Today, this breed is primarily found in the Doñana National Park. They are known to have strong builds and be intelligent in nature. Though they are a new breed, not much is known about their origins, but they are believed to have descended from the primitive Iberian horse.
The Menorquin horse is Native to the Balearic Islands in Spain and is sadly considered to be endangered. Though their history is not clear, many people believe they are descended from the Thoroughbred, Andalusian, and Arabian.
They are commonly used for doma menorquina, which is Spanish for Menorcan dressage, and are also often used in festivals. They must be black or a variation of black but are allowed to have white markings on their legs. Strong and athletic, they have arched necks and elegant, medium builds.
Included in our list of black horse breeds, the Merens horse is native to northern Spain and southern France. These hardy horses have been used for years to transport people and goods throughout the mountains.
They typically stand between 14.1-15.1 hands, but some may be smaller. Though they have elegant, yet sporty builds, they are known for their strength and can only be registered if they are black. Today, they are commonly used for riding and driving.
The Monchino horse is native to Valle de Guriezo in the Cantabria region of Spain. Monchino, which means highlander, is where they come from.
This breed typically roams free, with a few horses domesticated for riding or meat. They are said to have a docile temperament and often stand around 14 hands, coming in bay and black. Though they have been around for a long time, they are considered to be endangered.
Native to the Andalusian region of Spain, the rare Retuerta horse is said to have descended from Iberian horses. They are considered to be one of the oldest breeds native to Europe.
Standing around 16 hands, the Retuerta has a sturdy build. Though some have been domesticated for riding and agricultural work, most of them roam free. They are most commonly found in the Donana National Park.
The Pottok or Pottoka pony is native to the Basque mountain area in the Pyrenees region. They are believed to be descendants of the horses depicted in ancient cave paintings.
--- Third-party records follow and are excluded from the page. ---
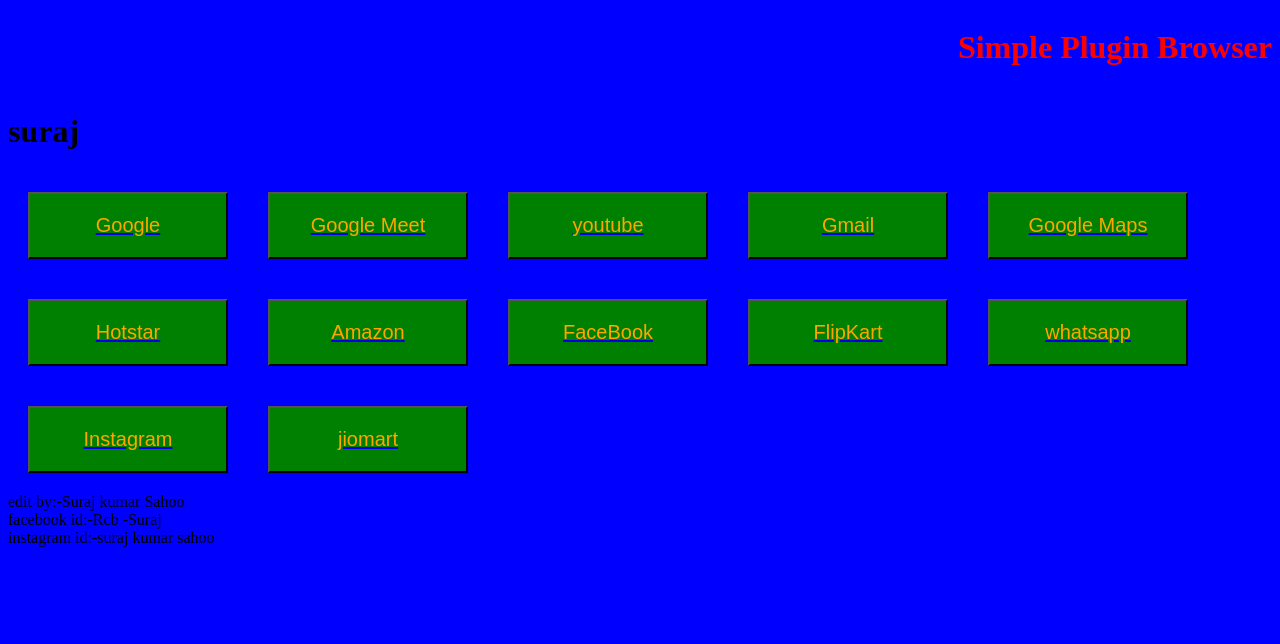
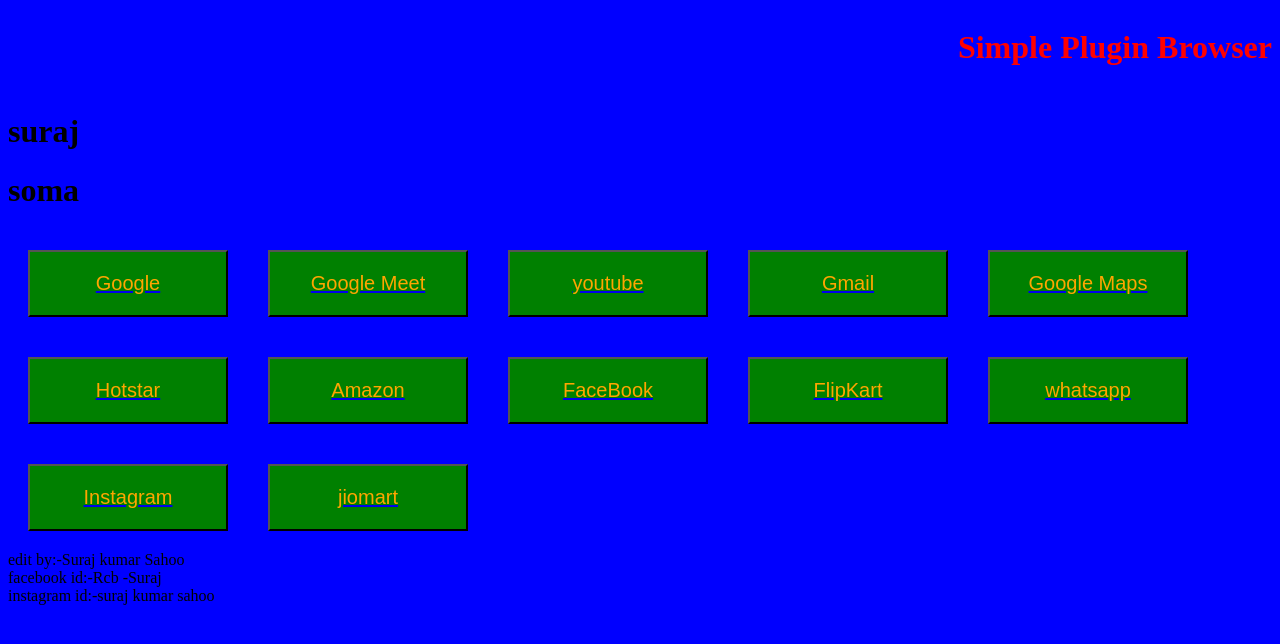
Before and after one commit to hello735/hello735.github.io, a plain HTML site: page index.html in a window 1280 px wide. Drawn offline with Linux system fonts and the light colour scheme.

Commit message:
add a head

```diff
--- a/index.html
+++ b/index.html
@@ -35,6 +35,7 @@
      <marquee behavior=alternate><h1><font color=red><font color=Red>Simple Plugin Browser</font></h1></marquee>
     <body bgcolor="blue">
         <h1>suraj</h1>
+        <h1>soma</h1>
         <div id="container">
             <button><a href=https://www.google.com/><font color=orange>Google</font> </a></button>
             <button><a href="https://meet.google.com/"><font color=orange>Google Meet</font></button>
```
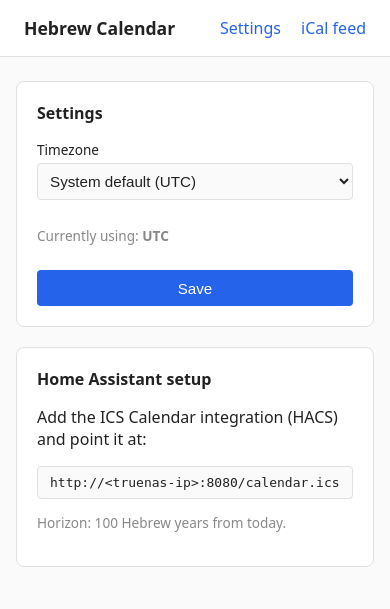
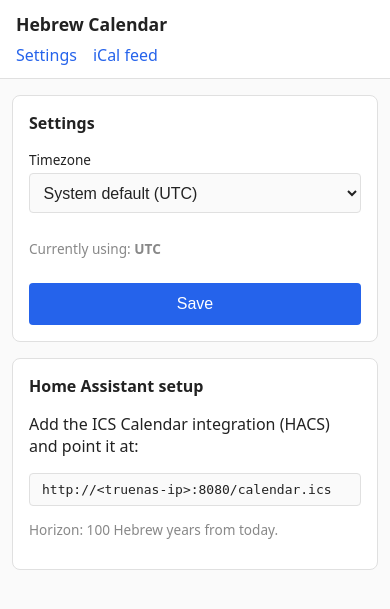
Before and after one commit to xdavidel/hebcal, a Flask app: page /settings in a window 390 px wide. Shown: the top 609 px of the page. Run offline with Flask 3, Linux system fonts and the light colour scheme; data that the repository does not hold is empty; parts of the project's set-up code (start-up, migrations or seed data) failed here and were passed over.

Commit message:
Responsive layout for mobile screens
Stack the header, use a single-column form with 16px inputs (prevents
iOS zoom), and render the entries table as cards on narrow screens.

Co-Authored-By: Claude Opus 5.5 <noreply@anthropic.com>

```diff
--- a/static/style.css
+++ b/static/style.css
@@ -130,3 +130,63 @@ pre {
   gap: 0.5rem;
   font-size: 0.9rem;
 }
+
+/* ---------- Mobile ---------- */
+@media (max-width: 640px) {
+  header {
+    flex-direction: column;
+    align-items: flex-start;
+    gap: 0.5rem;
+    padding: 0.75rem 1rem;
+  }
+  nav { display: flex; gap: 1rem; }
+  nav a { margin-left: 0; }
+  main { margin: 1rem auto; padding: 0 0.75rem; gap: 1rem; }
+  .card { padding: 1rem; }
+
+  .entry-form { grid-template-columns: 1fr; }
+  /* 16px stops iOS Safari from zooming on focus */
+  .entry-form input,
+  .entry-form select { font-size: 16px; padding: 0.6rem; min-width: 0; width: 100%; }
+  .entry-form .checkbox input { width: auto; }
+  .entry-form button { padding: 0.75rem; font-size: 1rem; }
+
+  .tabs { overflow-x: auto; }
+  .tab { flex: 1; white-space: nowrap; padding: 0.6rem 0.5rem; }
+
+  /* Entries table becomes stacked cards */
+  table.entries thead { display: none; }
+  table.entries, table.entries tbody, table.entries tr, table.entries td { display: block; width: 100%; }
+  table.entries tr {
+    border: 1px solid var(--border);
+    border-radius: 6px;
+    padding: 0.5rem 0.75rem;
+    margin-bottom: 0.75rem;
+  }
+  table.entries td {
+    border: none;
+    padding: 0.3rem 0;
+    display: flex;
+    justify-content: space-between;
+    gap: 1rem;
+  }
+  table.entries td::before {
+    content: attr(data-label);
+    color: var(--muted);
+    font-size: 0.8rem;
+    flex-shrink: 0;
+  }
+  table.entries td.name { font-weight: 600; font-size: 1.05rem; }
+  table.entries td.name::before { content: none; }
+  table.entries td.preview .dates { text-align: right; }
+  table.entries td.preview { align-items: flex-start; }
+  table.entries td.actions {
+    justify-content: flex-end;
+    align-items: center;
+    padding-top: 0.5rem;
+    margin-top: 0.25rem;
+    border-top: 1px solid var(--border);
+  }
+  table.entries td.actions::before { content: none; }
+  .actions a, button.danger { padding: 0.4rem 0.75rem; }
+}
```
Also changed, not shown: templates/index.html (+6 -6 lines).
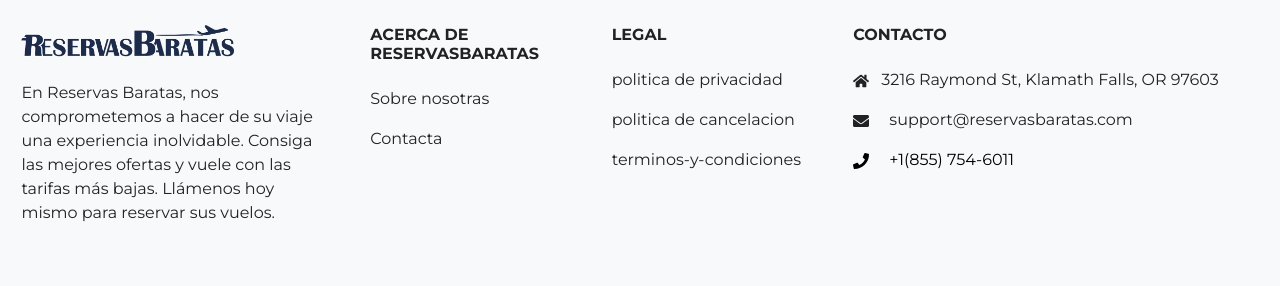
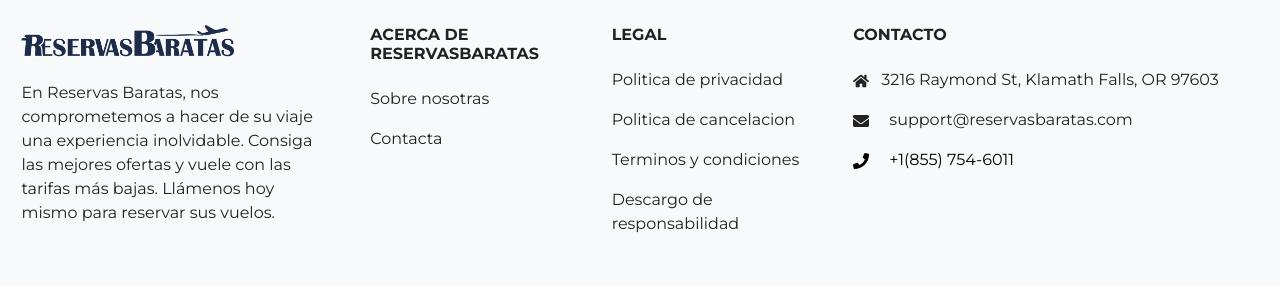
Before and after one commit to acedeveloper-byte/reservasbaratas.com, a Next.js app: page / in a window 1280 px wide. Shown: the part 3215-3501 px from the top of the page. Built offline with nearby package versions, Linux system fonts and the light colour scheme; a web font is replaced by a local one.

Commit message:
added cahnges

```diff
--- a/component/common/Footer.js
+++ b/component/common/Footer.js
@@ -43,9 +43,10 @@ const Footer = () => {
 
             <Col md={3} lg={2} xl={2} className="mx-auto mb-4">
               <h6 className="text-uppercase fw-bold mb-4">Legal</h6>
-              <p><a href="/politica-de-privacidad" className="text-reset">politica de privacidad</a></p>
-              <p><a href="/politica-de-cancelacion" className="text-reset">politica de cancelacion</a></p>
-              <p><a href="/terminos-y-condiciones" className="text-reset">terminos-y-condiciones</a></p>
+              <p><a href="/politica-de-privacidad" className="text-reset">Politica de privacidad</a></p>
+              <p><a href="/politica-de-cancelacion" className="text-reset">Politica de cancelacion</a></p>
+              <p><a href="/terminos-y-condiciones" className="text-reset">Terminos y condiciones</a></p>
+              <p><a href="/descargo-de-responsabilidad" className="text-reset">Descargo de responsabilidad</a></p>
 
               {/* <p><a href="#!" className="text-reset">Orders</a></p>
               <p><a href="#!" className="text-reset">Help</a></p> */}
```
These sturdy ponies typically stand around 11-14.2 hands. Though they were once commonly used as pit ponies, they are now being used as riding mounts for children and are becoming more common. Due to their hardy nature, some of these ponies still roam in the wild.
Spanish Horses Have Influence Many Worldwide Horse Breeds
Spanish horses have also played a significant role in many other breeds. Many American Mustangs have Spanish blood in them, from when the Spanish first brought their horses to the continent of North America in the early 1500s.
Paso Finos and Purvian Pasos both owe their origins to Spanish horses. These two gaited breeds were developed from the stock of Spanish horses conquistadors brought over. Over the years through careful breeding, the two breeds were created.
Even the world-famous Lipizzaner horses were developed from Spanish horses. In 1580, Spanish horses were brought to the Imperial Stud in Lipizza. Until the 18th century, Spanish horses, like the Andalusian, continued to be bred into Lippizaner stock, which was originally referred to as Karst or Spanish Karst.
Many people associate the Andalusian with the Lusitano. Though closely related to the Andalusian, the Lusitano horse is from Lusitania, which today is part of Portugal. In fact, the Lusitano and Andalusian shared the same studbook for a long time.
It wasn’t until 1967 that Spanish and split the studbook, separating the two breeds. Before the split, the horses were known as Andalusians or Iberian horses. After splitting, the Portuguese section of the Iberian horse became the Lusitano.
Also, read our interesting guide on Portuguese horse breeds.
Today, many breeds can be traced back to have some Spanish blood in their pedigrees, even if it is just a small amount. Spain has a long history of horses and continues to play an important role in the equestrian world.